▸ Task to complete
In the records below, which lines include "United"? Copy them.

▸ Given information
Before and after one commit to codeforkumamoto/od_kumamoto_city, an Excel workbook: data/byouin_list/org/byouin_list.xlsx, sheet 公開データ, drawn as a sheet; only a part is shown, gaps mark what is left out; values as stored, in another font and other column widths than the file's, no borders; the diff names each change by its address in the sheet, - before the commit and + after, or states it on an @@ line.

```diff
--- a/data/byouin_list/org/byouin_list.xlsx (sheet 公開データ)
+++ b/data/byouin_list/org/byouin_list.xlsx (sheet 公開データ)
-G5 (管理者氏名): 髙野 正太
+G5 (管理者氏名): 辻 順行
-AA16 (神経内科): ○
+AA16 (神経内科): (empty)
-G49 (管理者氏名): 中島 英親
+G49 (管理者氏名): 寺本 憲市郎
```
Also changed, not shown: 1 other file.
...
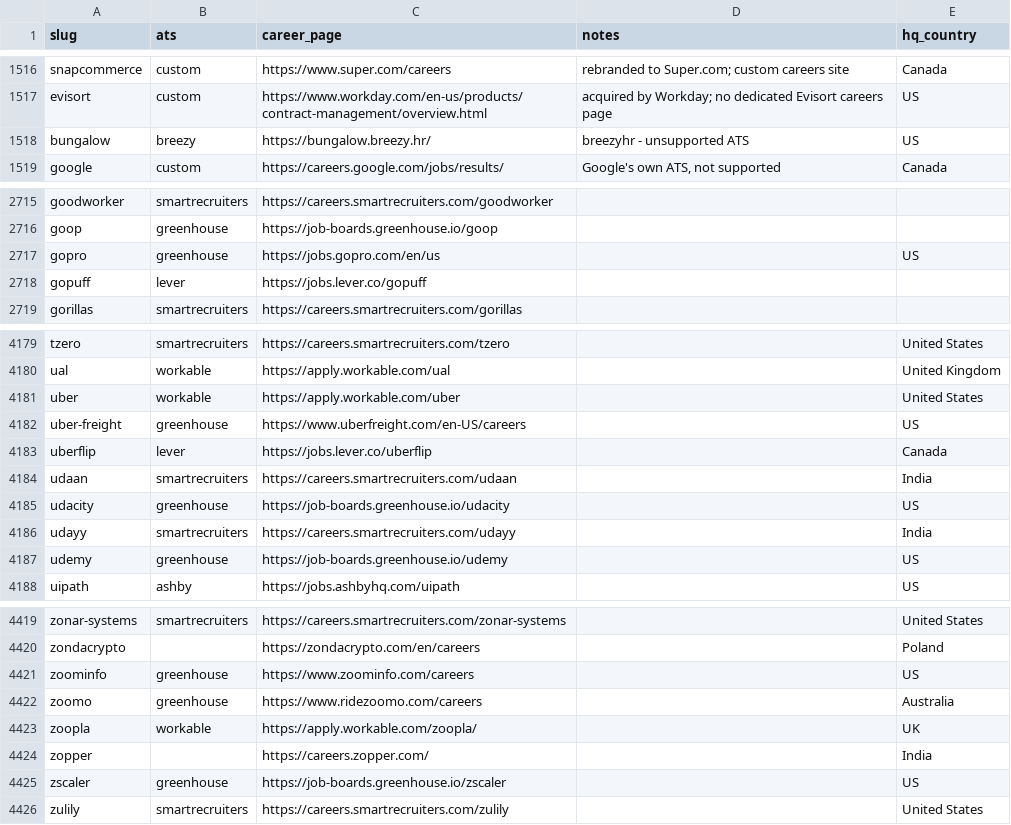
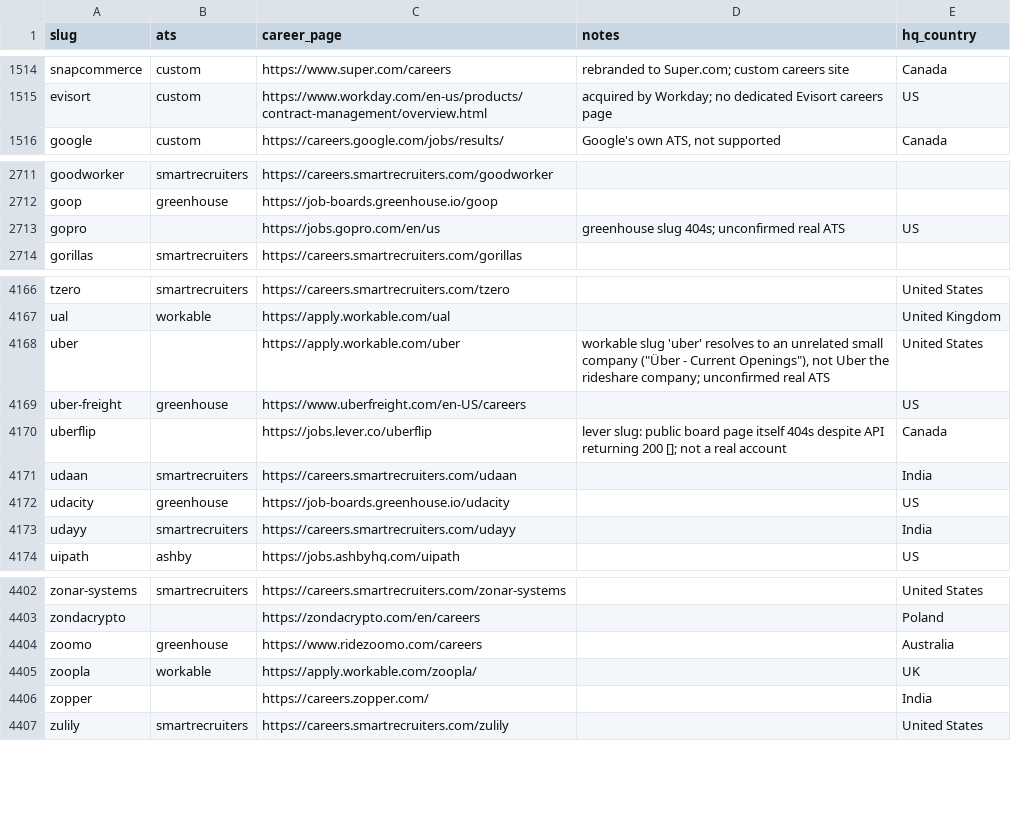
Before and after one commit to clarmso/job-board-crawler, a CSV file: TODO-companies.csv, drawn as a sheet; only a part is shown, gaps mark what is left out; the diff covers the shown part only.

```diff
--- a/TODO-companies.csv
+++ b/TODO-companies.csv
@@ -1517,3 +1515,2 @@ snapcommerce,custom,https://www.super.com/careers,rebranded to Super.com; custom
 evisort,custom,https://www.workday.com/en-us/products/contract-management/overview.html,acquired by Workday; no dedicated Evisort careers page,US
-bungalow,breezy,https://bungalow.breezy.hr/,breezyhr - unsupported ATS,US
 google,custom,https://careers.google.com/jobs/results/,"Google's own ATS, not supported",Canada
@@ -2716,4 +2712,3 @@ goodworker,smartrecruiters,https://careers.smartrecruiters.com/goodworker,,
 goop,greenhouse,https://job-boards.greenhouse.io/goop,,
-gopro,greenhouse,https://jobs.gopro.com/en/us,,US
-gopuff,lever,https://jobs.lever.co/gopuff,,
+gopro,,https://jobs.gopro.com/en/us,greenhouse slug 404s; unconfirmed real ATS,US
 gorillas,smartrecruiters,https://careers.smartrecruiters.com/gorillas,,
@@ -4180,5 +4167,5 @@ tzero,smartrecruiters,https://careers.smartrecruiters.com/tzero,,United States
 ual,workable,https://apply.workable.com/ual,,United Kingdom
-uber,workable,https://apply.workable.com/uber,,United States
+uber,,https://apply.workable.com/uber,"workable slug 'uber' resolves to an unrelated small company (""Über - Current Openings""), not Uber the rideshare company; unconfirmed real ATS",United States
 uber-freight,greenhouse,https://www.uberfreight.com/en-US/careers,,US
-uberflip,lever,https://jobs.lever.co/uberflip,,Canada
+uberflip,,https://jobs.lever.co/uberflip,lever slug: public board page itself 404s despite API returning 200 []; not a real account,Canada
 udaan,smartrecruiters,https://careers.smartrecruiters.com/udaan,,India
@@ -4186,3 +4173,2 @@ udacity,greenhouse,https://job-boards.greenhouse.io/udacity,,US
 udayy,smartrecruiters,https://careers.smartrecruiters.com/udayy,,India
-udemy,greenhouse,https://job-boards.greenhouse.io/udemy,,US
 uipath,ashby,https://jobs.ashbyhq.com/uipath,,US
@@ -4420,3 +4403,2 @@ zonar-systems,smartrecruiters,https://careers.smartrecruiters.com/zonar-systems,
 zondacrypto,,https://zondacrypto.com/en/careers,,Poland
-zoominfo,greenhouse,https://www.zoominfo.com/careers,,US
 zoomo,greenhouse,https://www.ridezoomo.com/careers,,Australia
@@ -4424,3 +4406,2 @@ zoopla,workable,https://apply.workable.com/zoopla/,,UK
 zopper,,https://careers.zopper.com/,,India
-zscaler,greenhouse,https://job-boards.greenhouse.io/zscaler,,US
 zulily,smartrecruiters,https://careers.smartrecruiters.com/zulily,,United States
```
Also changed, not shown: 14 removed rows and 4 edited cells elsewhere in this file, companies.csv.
--
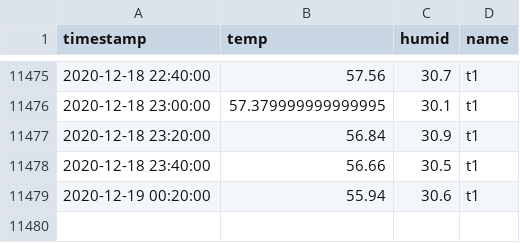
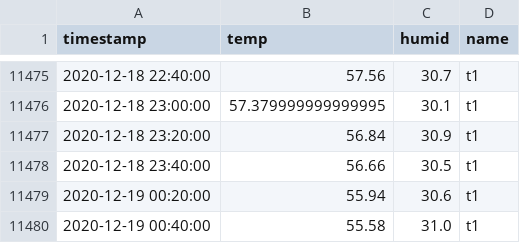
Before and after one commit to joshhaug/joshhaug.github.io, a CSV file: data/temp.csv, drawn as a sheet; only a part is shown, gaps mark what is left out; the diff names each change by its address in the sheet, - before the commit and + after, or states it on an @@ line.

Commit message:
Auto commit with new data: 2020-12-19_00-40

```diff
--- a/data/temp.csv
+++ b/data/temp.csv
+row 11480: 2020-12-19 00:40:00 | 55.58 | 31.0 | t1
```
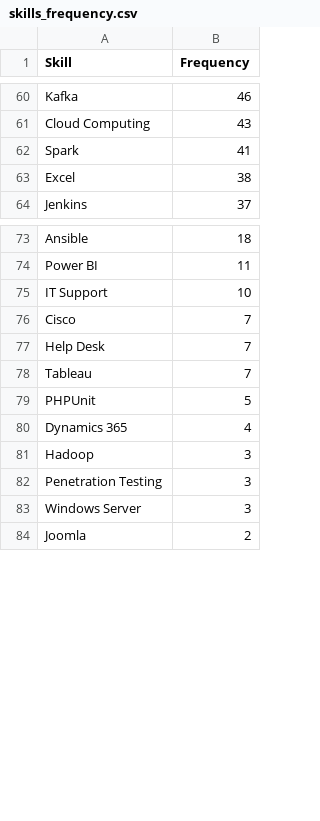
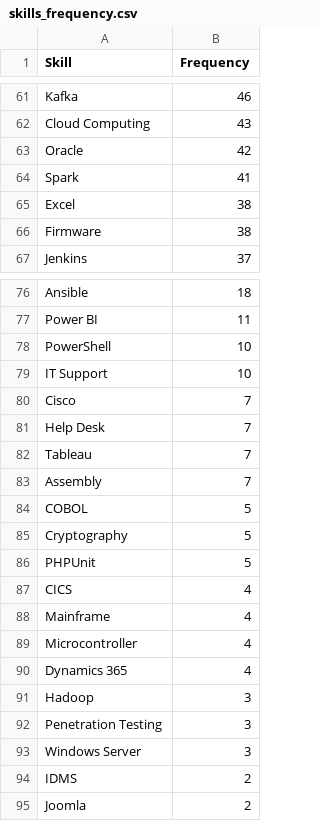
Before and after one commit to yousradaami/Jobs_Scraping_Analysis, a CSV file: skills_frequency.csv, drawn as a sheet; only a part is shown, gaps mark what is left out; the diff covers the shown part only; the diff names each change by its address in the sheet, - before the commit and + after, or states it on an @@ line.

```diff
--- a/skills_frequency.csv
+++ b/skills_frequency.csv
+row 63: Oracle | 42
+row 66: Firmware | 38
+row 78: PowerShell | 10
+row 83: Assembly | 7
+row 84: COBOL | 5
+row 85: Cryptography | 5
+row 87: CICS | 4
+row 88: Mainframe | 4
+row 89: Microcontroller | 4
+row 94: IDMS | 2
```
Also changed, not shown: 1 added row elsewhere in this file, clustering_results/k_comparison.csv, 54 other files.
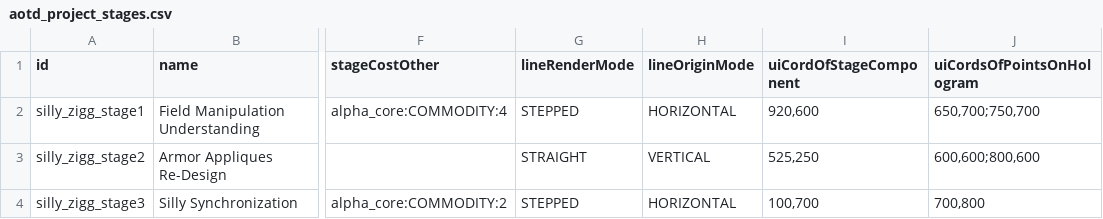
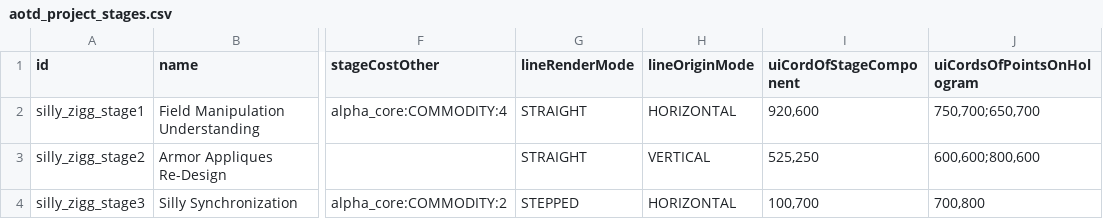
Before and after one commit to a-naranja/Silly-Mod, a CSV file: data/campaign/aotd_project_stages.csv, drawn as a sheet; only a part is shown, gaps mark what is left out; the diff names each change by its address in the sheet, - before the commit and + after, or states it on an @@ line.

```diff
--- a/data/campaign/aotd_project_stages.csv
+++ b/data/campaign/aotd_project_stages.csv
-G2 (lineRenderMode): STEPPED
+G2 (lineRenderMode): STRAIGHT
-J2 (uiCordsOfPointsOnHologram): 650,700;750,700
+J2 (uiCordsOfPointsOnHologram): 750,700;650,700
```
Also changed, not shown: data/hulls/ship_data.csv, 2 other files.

▸ Task answer
@@ -4180,5 +4167,5 @@ tzero,smartrecruiters,https://careers.smartrecruiters.com/tzero,,United States
 ual,workable,https://apply.workable.com/ual,,United Kingdom
-uber,workable,https://apply.workable.com/uber,,United States
+uber,,https://apply.workable.com/uber,"workable slug 'uber' resolves to an unrelated small company (""Über - Current Openings""), not Uber the rideshare company; unconfirmed real ATS",United States
 zulily,smartrecruiters,https://careers.smartrecruiters.com/zulily,,United States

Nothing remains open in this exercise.